Houtong used to be one of Taiwan’s most important coal extraction sites, up until the 1970s. Then, oil and electricity took the place of coal, and the town suffered a steady decline. At one point it was reduced to a train stop along the Yilan line, one that most travelers ignored, and that forced many of its younger residents search for better opportunities elsewhere. The population of this defunct mining town dwindled from around six thousand inhabitants to a couple of hundred, who struggled to survive. But their fortunes changed in 2008, when a cat lover who goes by the name “Palin88” organized a series of cat photography events in the mountain town. He and his friends posted the photos online, and got an overwhelming response from fellow feline enthusiasts. As they shared the photos on forums and social media sites, Houtong welcomed more and more tourists eager to photograph the cats themselves, or simply watch them roaming through the town. Nowadays, Houtong is known as the Cat Village, or Taiwan’s Cat Mecca.

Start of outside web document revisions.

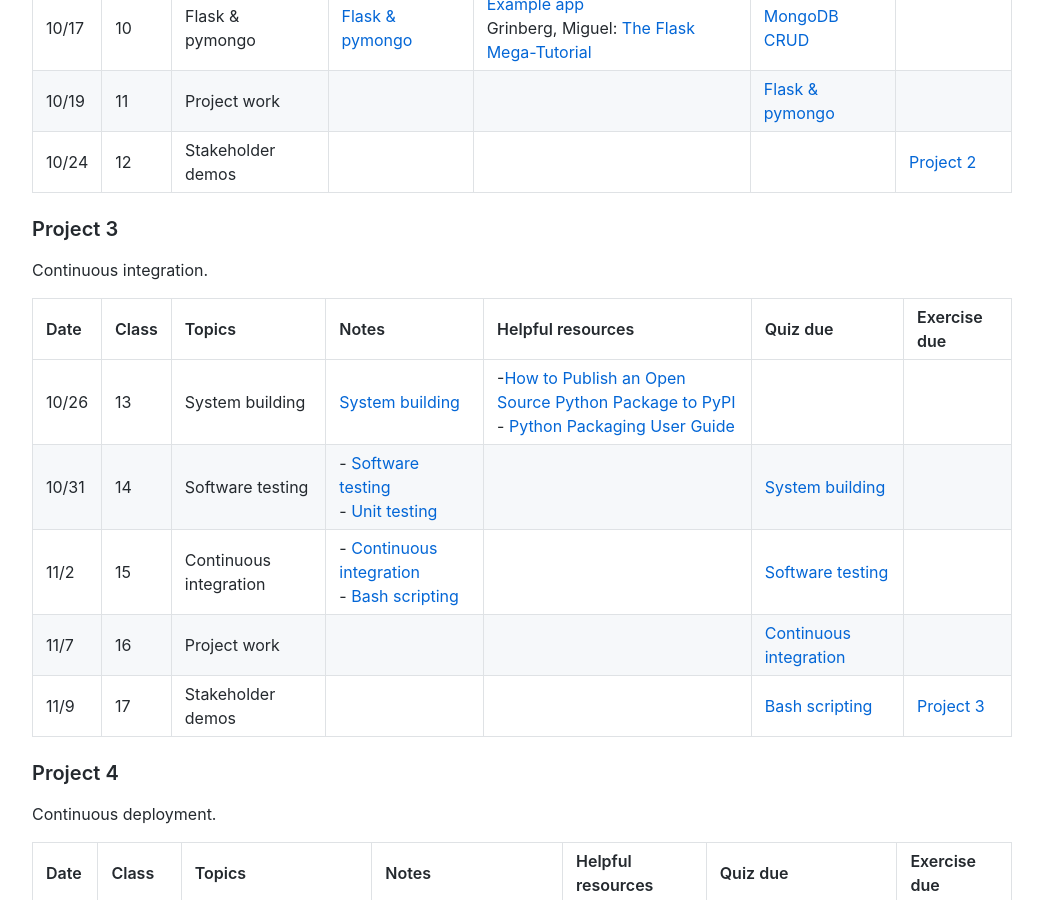
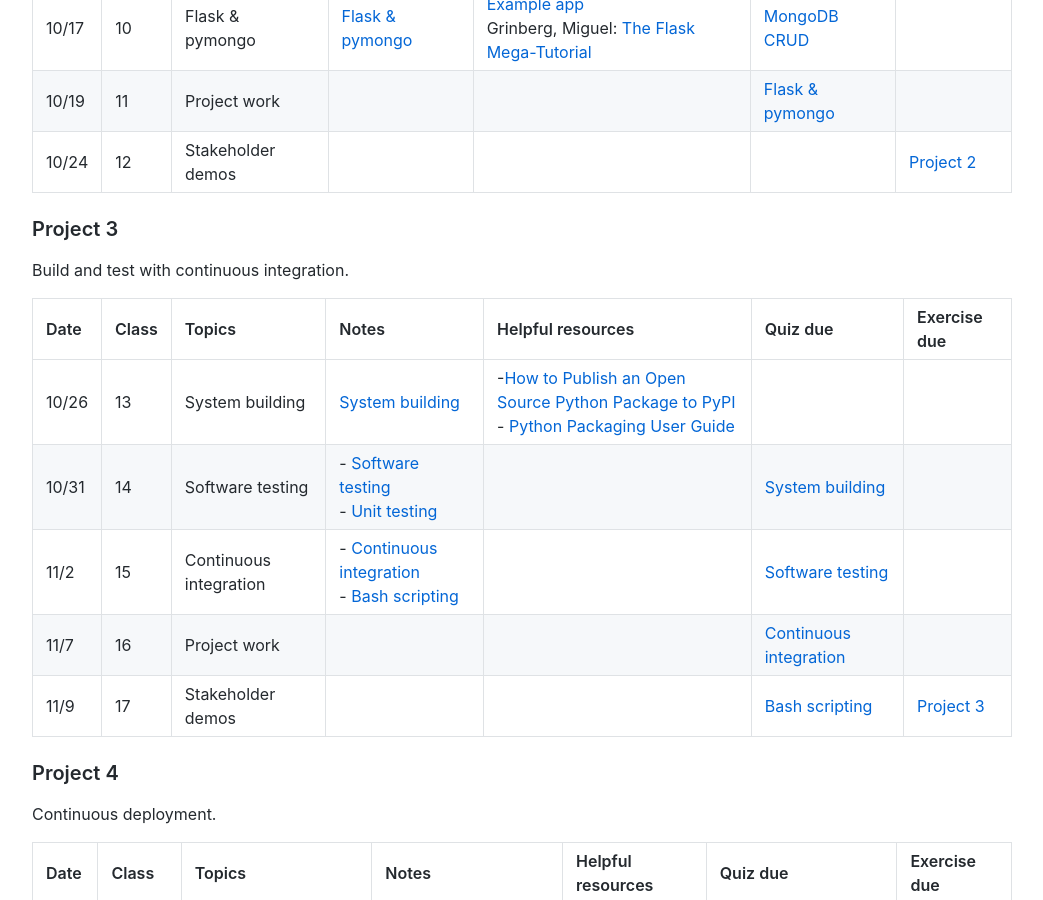
Before and after one commit to nyu-software-engineering/course-materials, a Jekyll site: the page built from content/schedule.md, in a window 1280 px wide and 900 px high, scrolled down 1709 px. Shown: the whole window, without its empty margins (118-1161 px from the left). Built offline with Jekyll 4.4.1, drawn with Linux system fonts in a browser that asks for light colours; comment, search, counter and statistics services are not loaded.

Commit message:
build and test

```diff
--- a/content/schedule.md
+++ b/content/schedule.md
@@ -48,7 +48,7 @@ Build a mobile web application.
 
 ### Project 3
 
-Continuous integration.
+Build and test with continuous integration.
 
 | Date  | Class | Topics                 | Notes                                                                                                      | Helpful resources                                                                                                                                                                           | Quiz due                                                      | Exercise due                                         |
 | :---- | :---- | :--------------------- | :--------------------------------------------------------------------------------------------------------- | :------------------------------------------------------------------------------------------------------------------------------------------------------------------------------------------ | :------------------------------------------------------------ | :--------------------------------------------------- |
```
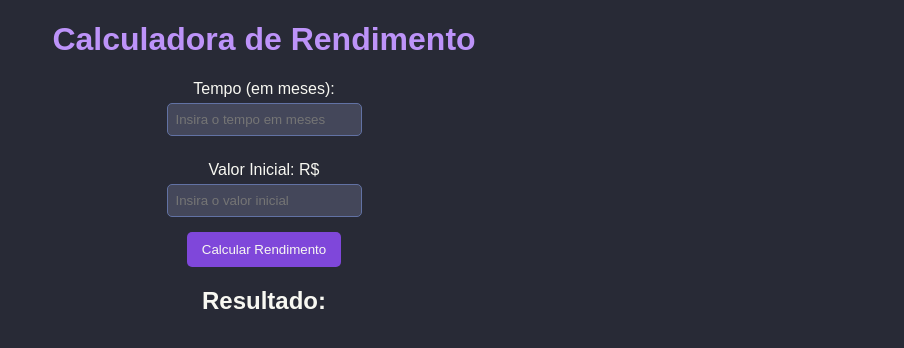
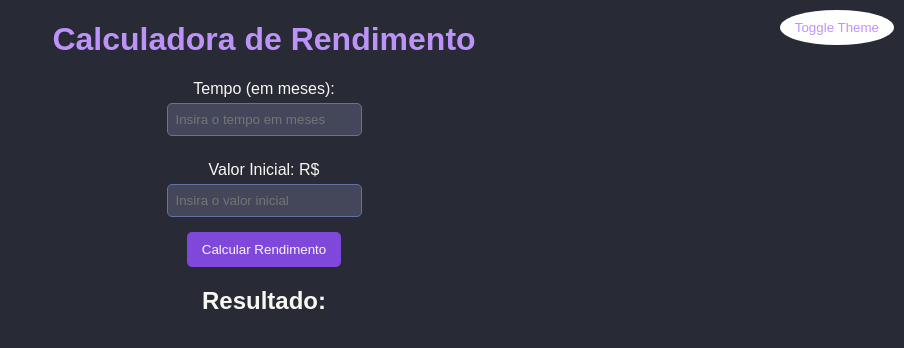
Before and after one commit to JoselaineRibas/receipt-calculator, a plain HTML site: page index.html in a window 1280 px wide. Shown: the whole page, without its empty margins (376-1280 px from the left). Drawn offline with Linux system fonts and the light colour scheme.

Commit message:
added toggle functionality

```diff
--- a/index.html
+++ b/index.html
@@ -4,9 +4,10 @@
   <meta charset="UTF-8">
   <meta name="viewport" content="width=device-width, initial-scale=1.0">
   <title>Calculadora de Rendimento</title>
-  <link rel="stylesheet" href="style.css">
+  <link id="theme-style" rel="stylesheet" href="style-light.css" >
 </head>
 <body>
+  <button id="theme-toggle-button" onclick="toggleTheme()">Toggle Theme</button>
   <h1>Calculadora de Rendimento</h1>
 
   <label for="tempo">Tempo (em meses): </label>
--- a/script.js
+++ b/script.js
@@ -16,3 +16,18 @@ function calcularRendimento() {
     // Exibir o resultado
     document.getElementById("resultado").innerText = "O valor final após " + tempo + " meses será R$" + valorFinal.toFixed(2);
   }
+
+  function toggleTheme() {
+    const themeStyleLink = document.getElementById("theme-style");
+
+    // Get the current theme
+    const currentTheme = themeStyleLink.getAttribute("href");
+    console.log('currentTheme - ', currentTheme)
+
+    // Check the current theme and switch to the opposite theme
+    if (currentTheme === "style-light.css") {
+      themeStyleLink.setAttribute("href", "style-dark.css"); // Apply dark theme
+    } else {
+      themeStyleLink.setAttribute("href", "style-light.css"); // Apply default/light theme
+    }
+  }
--- /dev/null
+++ b/style-dark.css
@@ -0,0 +1,65 @@
+body {
+  font-family: "Arial", sans-serif;
+  margin: 20px;
+  text-align: center;
+  background-color: #fff; /* Dark background */
+  color: #f8f8f2; /* Light text */
+}
+
+h1, h2 {
+  color: #bd93f9; /* Light text */
+}
+
+label {
+  display: block;
+  margin-top: 10px;
+  color: #000; /* Light text */
+}
+
+input {
+  width: 100%;
+  padding: 8px;
+  margin-top: 5px;
+  margin-bottom: 15px;
+  box-sizing: border-box;
+  background-color: #44475a; /* Dark background */
+  color: #f8f8f2; /* Light text */
+  border: 1px solid #6272a4; /* Light border */
+  border-radius: 5px;
+}
+
+button {
+  background-color: #7f47da; /* Light button background */
+  color: #f8f8f2; /* Light text */
+  padding: 10px 15px;
+  border: none;
+  border-radius: 5px;
+  cursor: pointer;
+}
+
+button:hover {
+  background-color: #5f1c73; /* Light button background on hover */
+}
+
+#resultado {
+  font-size: 18px;
+  color: #000; /* Light text */
+}
+
+@media (min-width: 600px) {
+  /* Estilos para telas maiores (a partir de 600px de largura) */
+  input {
+    width: auto;
+  }
+}
+
+#theme-toggle-button {
+  position: fixed;
+  top: 10px; /* Adjust as needed for vertical positioning */
+  right: 10px; /* Adjust as needed for horizontal positioning */
+  background-color: #bd93f9;
+  border: none;
+  border-radius: 50%;
+  cursor: pointer;
+  z-index: 9999; /* Ensure it appears above other elements */
+}
--- a/style.css
+++ b/style-light.css
@@ -52,3 +52,15 @@ button:hover {
     width: auto;
   }
 }
+
+#theme-toggle-button {
+  position: fixed;
+  top: 10px; /* Adjust as needed for vertical positioning */
+  right: 10px; /* Adjust as needed for horizontal positioning */
+  background-color: #fff;
+  color: #bd93f9;
+  border: none;
+  border-radius: 50%;
+  cursor: pointer;
+  z-index: 9999; /* Ensure it appears above other elements */
+}
```
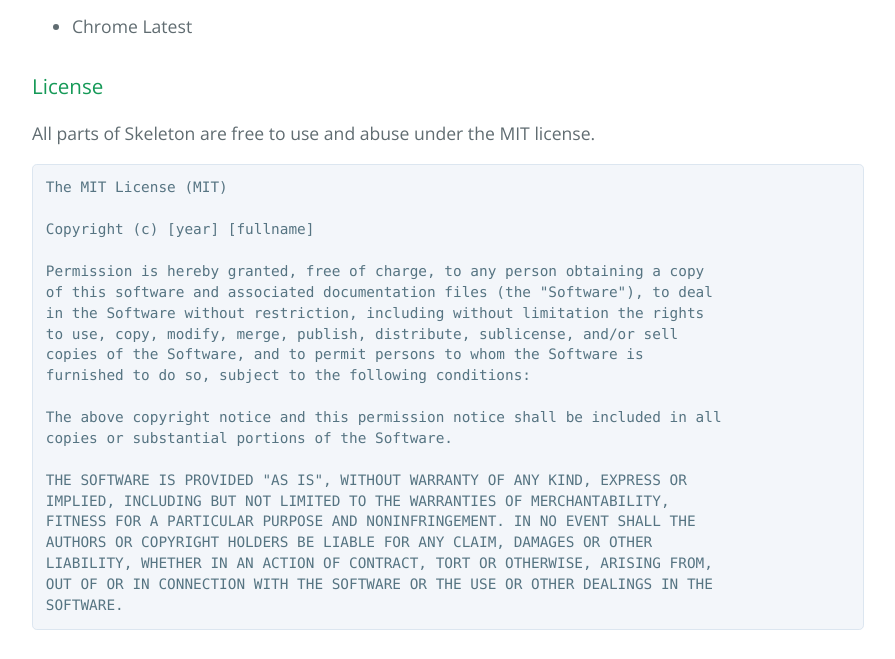
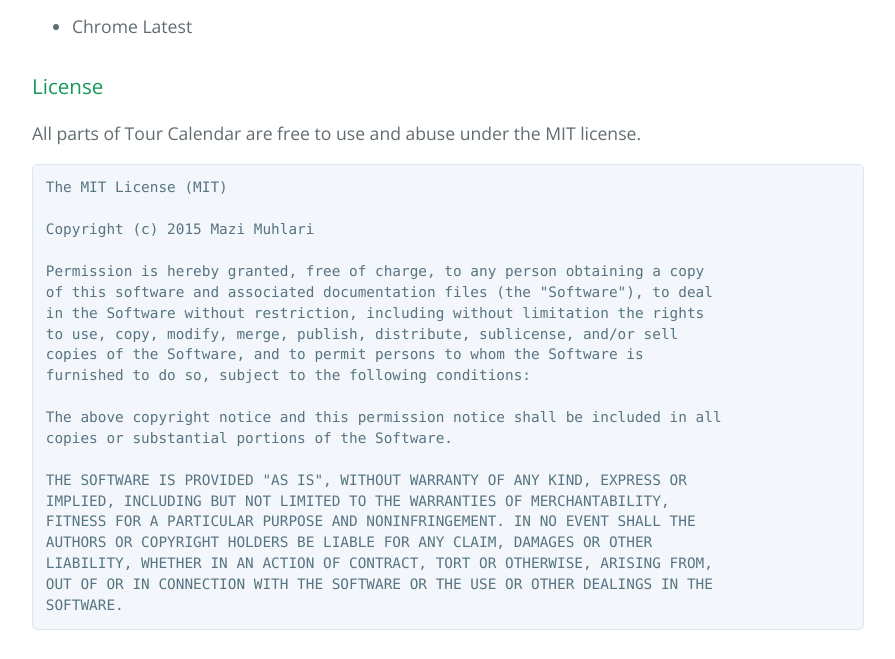
Before and after one commit to sm2x/tour-calendar, a plain HTML site: page index.html in a window 1280 px wide. Shown: the part 2934-3593 px from the top of the page, without its empty margins (192-1087 px from the left). Drawn offline with nearby package versions, Linux system fonts and the light colour scheme.

Commit message:
Create gh-pages branch via GitHub

```diff
--- a/index.html
+++ b/index.html
@@ -135,11 +135,11 @@
 <h3>
 <a id="license" class="anchor" href="#license" aria-hidden="true"><span class="octicon octicon-link"></span></a>License</h3>
 
-<p>All parts of Skeleton are free to use and abuse under the MIT license.</p>
+<p>All parts of Tour Calendar are free to use and abuse under the MIT license.</p>
 
 <pre><code>The MIT License (MIT)
 
-Copyright (c) [year] [fullname]
+Copyright (c) 2015 Mazi Muhlari
 
 Permission is hereby granted, free of charge, to any person obtaining a copy
 of this software and associated documentation files (the "Software"), to deal
```
Also changed, not shown: params.json (+1 -1 lines).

The hundreds of stray cats who call Houtong their home attract thousands of Taiwanese and international visitors every week, and the locals are cashing out on their popularity. Souvenir shops selling everything from cat-themed mobile dangles to cat-imprinted purses, and food-stalls offering cat-shaped snacks have proven very profitable since Houtong’s feline-induced rebirth. Acknowledging their pivotal role in the miraculous turnaround, villagers have grown very fond of the cats, and are doing everything they can to keep them safe and healthy. A team of volunteers provides free veterinary care and food, and the community has even set up comfortable cat houses for the furry stars to nap in. Building on the town’s reputation as a cat village, locals have placed a set of cat ears at one end of Houtong and a big tail at the other, and the old town bridge now features an elevated catwalk, allowing the cats to come down from the village to the train station and greet visitors as soon as they set foot off the train.
Unfortunately, there is also a bad side to Houtong’s growing fame as a cat paradise. According to Taiwanese media reports, a lot of pet owners looking to abandon their cats choose Houtong as the place to do it, assuming they will be taken care of by the locals. The cat population has been growing at an accelerated rate, and despite volunteer’s efforts to keep the cats vaccinated, there’s still a risk of new cats spreading infectious diseases. On top of that, the community is also struggling to keep up with the cost of daily food and veterinary supplies.
It’s fair to say that along with Japan’s Island of Cats, the Cat Museum of Kuching and Saint Nicholas of the Cats Monastery, the Houtong Cat Village is a must-visit destination for any self-respecting cat lover. It’s definitely on my list.
Photo: Carson Fu
via Amusing Planet